Problem to work on => The result should be every line of the listing that holds the word "docs".

Given data =>
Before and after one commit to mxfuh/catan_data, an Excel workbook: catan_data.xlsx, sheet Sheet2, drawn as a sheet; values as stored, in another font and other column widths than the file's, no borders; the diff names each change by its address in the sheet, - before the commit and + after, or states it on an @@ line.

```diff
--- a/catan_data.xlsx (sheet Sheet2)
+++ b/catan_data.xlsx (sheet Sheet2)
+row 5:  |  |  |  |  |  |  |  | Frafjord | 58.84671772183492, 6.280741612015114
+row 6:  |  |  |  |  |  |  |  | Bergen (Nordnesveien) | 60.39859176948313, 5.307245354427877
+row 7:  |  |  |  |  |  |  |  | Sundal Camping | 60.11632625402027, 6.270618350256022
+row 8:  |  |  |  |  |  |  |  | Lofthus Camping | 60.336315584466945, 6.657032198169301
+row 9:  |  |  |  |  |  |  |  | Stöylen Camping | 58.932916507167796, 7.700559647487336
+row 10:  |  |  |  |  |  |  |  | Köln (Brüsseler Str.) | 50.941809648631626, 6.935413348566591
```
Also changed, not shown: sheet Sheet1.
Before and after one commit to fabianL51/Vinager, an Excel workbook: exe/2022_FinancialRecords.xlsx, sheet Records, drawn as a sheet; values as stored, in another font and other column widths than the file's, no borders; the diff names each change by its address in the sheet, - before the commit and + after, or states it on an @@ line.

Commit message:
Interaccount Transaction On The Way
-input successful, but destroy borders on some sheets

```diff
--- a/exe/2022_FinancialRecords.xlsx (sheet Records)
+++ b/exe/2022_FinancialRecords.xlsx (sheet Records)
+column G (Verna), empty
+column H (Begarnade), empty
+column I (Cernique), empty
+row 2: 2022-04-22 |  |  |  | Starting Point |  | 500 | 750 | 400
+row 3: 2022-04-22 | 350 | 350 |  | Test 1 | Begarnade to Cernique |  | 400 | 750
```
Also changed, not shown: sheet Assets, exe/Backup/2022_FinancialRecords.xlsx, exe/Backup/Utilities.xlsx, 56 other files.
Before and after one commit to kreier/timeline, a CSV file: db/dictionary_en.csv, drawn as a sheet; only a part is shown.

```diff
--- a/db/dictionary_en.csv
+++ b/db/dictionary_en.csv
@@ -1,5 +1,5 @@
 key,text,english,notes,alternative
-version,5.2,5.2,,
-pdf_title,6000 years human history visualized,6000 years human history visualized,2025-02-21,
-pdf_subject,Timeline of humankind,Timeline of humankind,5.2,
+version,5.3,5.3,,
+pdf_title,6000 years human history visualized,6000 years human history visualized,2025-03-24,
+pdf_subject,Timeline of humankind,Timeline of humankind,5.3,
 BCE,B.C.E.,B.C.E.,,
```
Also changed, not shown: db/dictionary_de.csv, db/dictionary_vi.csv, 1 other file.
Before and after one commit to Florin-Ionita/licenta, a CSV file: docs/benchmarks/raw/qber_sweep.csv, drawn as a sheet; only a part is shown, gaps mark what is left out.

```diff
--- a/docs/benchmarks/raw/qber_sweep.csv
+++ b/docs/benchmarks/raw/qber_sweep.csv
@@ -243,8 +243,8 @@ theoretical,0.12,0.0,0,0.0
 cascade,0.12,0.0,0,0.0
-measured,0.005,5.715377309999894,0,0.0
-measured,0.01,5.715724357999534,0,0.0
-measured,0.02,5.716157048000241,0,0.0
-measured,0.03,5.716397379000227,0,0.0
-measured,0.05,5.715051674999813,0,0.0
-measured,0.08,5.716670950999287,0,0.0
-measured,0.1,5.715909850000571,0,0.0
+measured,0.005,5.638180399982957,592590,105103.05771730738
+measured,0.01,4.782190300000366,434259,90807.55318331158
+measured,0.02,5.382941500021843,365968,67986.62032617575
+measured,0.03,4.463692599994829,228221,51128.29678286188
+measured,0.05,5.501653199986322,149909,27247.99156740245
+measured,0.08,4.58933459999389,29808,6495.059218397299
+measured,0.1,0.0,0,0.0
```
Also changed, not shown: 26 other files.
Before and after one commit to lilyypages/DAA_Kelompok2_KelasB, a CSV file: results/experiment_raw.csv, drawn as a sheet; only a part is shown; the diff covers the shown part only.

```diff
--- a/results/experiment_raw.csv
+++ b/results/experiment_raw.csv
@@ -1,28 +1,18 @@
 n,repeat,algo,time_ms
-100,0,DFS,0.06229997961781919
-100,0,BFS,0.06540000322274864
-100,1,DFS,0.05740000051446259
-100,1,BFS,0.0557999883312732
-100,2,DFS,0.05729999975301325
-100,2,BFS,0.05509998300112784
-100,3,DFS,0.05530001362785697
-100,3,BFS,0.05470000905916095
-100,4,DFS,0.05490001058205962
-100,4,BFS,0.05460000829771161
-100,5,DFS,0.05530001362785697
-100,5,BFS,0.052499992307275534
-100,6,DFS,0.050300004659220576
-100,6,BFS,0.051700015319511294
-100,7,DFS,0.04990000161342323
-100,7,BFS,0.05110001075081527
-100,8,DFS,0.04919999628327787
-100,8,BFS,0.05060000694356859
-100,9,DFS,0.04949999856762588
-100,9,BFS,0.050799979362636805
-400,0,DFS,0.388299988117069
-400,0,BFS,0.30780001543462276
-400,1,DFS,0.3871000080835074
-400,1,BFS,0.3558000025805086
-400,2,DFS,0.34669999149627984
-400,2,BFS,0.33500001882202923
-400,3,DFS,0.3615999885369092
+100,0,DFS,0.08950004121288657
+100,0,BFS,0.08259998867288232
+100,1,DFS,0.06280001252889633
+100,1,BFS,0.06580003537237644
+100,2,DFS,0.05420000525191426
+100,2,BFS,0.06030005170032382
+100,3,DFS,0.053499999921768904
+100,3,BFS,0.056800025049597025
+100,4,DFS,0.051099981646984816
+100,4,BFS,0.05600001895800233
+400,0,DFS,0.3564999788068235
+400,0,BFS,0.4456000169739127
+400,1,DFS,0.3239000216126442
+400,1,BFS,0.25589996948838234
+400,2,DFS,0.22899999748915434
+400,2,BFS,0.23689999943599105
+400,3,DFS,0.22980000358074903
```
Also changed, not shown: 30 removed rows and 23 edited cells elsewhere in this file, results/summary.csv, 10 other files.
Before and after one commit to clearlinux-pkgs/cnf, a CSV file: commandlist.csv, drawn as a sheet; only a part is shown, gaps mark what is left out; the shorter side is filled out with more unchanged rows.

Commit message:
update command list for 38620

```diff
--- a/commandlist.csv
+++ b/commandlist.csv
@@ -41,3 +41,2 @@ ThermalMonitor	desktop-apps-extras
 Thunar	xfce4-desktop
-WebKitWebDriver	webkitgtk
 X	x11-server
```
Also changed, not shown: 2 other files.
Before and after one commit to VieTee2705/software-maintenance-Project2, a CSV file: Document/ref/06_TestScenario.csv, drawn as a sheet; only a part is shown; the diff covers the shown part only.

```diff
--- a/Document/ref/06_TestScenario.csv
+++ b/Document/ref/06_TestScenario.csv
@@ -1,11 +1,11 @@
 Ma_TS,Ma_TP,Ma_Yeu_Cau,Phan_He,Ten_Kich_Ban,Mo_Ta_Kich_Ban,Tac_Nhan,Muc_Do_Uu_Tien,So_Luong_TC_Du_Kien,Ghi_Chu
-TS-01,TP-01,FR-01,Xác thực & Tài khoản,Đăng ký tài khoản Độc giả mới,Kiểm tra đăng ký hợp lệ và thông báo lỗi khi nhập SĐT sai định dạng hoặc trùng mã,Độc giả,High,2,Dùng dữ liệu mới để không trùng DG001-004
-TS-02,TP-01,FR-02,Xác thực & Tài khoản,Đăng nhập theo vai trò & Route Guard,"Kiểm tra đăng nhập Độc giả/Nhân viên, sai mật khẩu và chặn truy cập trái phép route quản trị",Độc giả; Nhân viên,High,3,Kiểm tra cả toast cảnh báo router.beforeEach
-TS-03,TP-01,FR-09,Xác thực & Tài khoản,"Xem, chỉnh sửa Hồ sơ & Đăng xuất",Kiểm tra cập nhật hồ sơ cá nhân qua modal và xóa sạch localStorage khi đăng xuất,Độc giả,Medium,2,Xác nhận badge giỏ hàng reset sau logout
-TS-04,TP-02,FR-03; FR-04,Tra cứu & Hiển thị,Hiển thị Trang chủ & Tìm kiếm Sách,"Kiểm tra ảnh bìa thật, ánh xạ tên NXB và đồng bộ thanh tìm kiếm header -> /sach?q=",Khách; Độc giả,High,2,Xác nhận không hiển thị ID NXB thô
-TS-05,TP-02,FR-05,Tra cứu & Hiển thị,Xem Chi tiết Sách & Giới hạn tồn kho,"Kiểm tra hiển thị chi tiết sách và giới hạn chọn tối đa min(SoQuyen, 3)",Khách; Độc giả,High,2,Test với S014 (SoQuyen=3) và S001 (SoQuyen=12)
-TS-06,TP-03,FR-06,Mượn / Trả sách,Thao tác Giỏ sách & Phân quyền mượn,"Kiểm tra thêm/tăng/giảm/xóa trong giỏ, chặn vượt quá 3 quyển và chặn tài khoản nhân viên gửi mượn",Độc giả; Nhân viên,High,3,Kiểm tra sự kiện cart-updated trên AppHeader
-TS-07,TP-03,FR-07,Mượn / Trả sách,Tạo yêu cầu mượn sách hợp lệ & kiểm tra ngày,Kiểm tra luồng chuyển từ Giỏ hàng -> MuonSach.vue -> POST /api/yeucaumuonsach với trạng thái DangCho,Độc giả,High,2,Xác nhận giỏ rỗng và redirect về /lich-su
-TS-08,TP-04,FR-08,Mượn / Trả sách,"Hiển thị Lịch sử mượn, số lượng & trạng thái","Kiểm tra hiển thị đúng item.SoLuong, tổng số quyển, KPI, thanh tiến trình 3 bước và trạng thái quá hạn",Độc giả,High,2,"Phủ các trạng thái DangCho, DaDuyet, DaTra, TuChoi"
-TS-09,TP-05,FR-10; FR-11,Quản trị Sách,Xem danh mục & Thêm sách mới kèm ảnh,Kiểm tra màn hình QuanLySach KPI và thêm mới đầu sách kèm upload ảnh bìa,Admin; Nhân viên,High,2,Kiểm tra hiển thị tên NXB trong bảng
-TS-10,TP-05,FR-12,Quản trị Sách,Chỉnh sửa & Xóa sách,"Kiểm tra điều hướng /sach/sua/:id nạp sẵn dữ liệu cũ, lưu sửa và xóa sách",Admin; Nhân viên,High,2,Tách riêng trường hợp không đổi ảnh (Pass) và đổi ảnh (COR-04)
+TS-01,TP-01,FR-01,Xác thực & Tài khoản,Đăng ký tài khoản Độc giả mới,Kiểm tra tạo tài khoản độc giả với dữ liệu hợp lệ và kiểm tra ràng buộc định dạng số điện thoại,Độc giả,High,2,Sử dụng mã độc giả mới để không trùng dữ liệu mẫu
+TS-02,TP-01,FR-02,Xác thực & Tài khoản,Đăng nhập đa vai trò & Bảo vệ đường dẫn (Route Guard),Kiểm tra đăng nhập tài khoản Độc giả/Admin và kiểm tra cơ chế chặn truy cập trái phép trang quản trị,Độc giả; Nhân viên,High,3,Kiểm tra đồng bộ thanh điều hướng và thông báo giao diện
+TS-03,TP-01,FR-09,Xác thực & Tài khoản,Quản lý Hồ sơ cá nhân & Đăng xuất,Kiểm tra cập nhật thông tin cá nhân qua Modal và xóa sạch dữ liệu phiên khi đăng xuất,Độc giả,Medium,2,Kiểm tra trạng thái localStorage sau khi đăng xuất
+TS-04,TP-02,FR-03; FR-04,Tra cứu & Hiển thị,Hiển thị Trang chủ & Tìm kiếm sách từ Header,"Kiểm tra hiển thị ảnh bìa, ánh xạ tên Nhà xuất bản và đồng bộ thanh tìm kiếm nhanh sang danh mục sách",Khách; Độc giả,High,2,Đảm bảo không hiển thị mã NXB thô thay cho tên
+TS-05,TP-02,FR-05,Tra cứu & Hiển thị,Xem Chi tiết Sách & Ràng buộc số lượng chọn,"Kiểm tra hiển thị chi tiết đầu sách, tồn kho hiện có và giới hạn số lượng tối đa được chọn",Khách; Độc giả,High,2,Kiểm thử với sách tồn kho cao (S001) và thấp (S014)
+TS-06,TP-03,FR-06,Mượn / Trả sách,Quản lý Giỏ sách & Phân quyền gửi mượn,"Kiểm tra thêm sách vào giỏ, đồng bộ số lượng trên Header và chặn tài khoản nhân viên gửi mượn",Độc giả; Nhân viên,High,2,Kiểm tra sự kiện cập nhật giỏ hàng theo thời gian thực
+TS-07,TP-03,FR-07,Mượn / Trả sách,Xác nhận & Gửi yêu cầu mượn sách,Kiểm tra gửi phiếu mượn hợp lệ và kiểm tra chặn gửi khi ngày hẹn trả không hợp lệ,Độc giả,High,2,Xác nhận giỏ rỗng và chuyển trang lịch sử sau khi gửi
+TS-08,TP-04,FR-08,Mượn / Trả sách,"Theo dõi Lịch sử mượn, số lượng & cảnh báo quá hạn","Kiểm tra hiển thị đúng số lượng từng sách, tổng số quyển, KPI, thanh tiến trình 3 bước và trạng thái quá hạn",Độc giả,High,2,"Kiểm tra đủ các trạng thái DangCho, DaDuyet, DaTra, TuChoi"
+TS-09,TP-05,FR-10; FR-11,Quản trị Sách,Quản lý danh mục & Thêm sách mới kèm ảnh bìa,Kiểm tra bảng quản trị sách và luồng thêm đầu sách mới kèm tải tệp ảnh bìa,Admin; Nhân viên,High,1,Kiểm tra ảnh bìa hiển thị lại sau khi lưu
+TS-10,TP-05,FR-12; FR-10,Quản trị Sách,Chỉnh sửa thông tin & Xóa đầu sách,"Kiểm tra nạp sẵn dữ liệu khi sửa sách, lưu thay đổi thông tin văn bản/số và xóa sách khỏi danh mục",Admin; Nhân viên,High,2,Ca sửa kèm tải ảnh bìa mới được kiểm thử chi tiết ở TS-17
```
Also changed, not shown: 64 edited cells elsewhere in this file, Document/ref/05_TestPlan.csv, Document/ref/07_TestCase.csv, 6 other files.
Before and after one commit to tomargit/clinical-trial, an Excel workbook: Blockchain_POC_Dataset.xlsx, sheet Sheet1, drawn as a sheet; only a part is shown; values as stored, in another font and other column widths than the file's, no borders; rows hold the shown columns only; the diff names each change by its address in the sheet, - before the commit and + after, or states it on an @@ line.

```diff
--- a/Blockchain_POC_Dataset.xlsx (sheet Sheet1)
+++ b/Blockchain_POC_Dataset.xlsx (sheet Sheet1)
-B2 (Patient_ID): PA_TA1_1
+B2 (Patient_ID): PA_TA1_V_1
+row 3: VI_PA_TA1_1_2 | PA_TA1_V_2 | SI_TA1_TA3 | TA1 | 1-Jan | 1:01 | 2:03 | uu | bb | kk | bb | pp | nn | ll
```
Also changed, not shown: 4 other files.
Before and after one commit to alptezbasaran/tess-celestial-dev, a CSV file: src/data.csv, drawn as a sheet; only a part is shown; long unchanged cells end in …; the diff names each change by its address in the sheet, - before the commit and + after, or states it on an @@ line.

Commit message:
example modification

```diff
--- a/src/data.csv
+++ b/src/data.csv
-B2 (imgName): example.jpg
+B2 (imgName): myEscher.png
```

Output for this task =>
Before and after one commit to Florin-Ionita/licenta, a CSV file: docs/benchmarks/raw/qber_sweep.csv, drawn as a sheet; only a part is shown, gaps mark what is left out.
--- a/docs/benchmarks/raw/qber_sweep.csv
+++ b/docs/benchmarks/raw/qber_sweep.csv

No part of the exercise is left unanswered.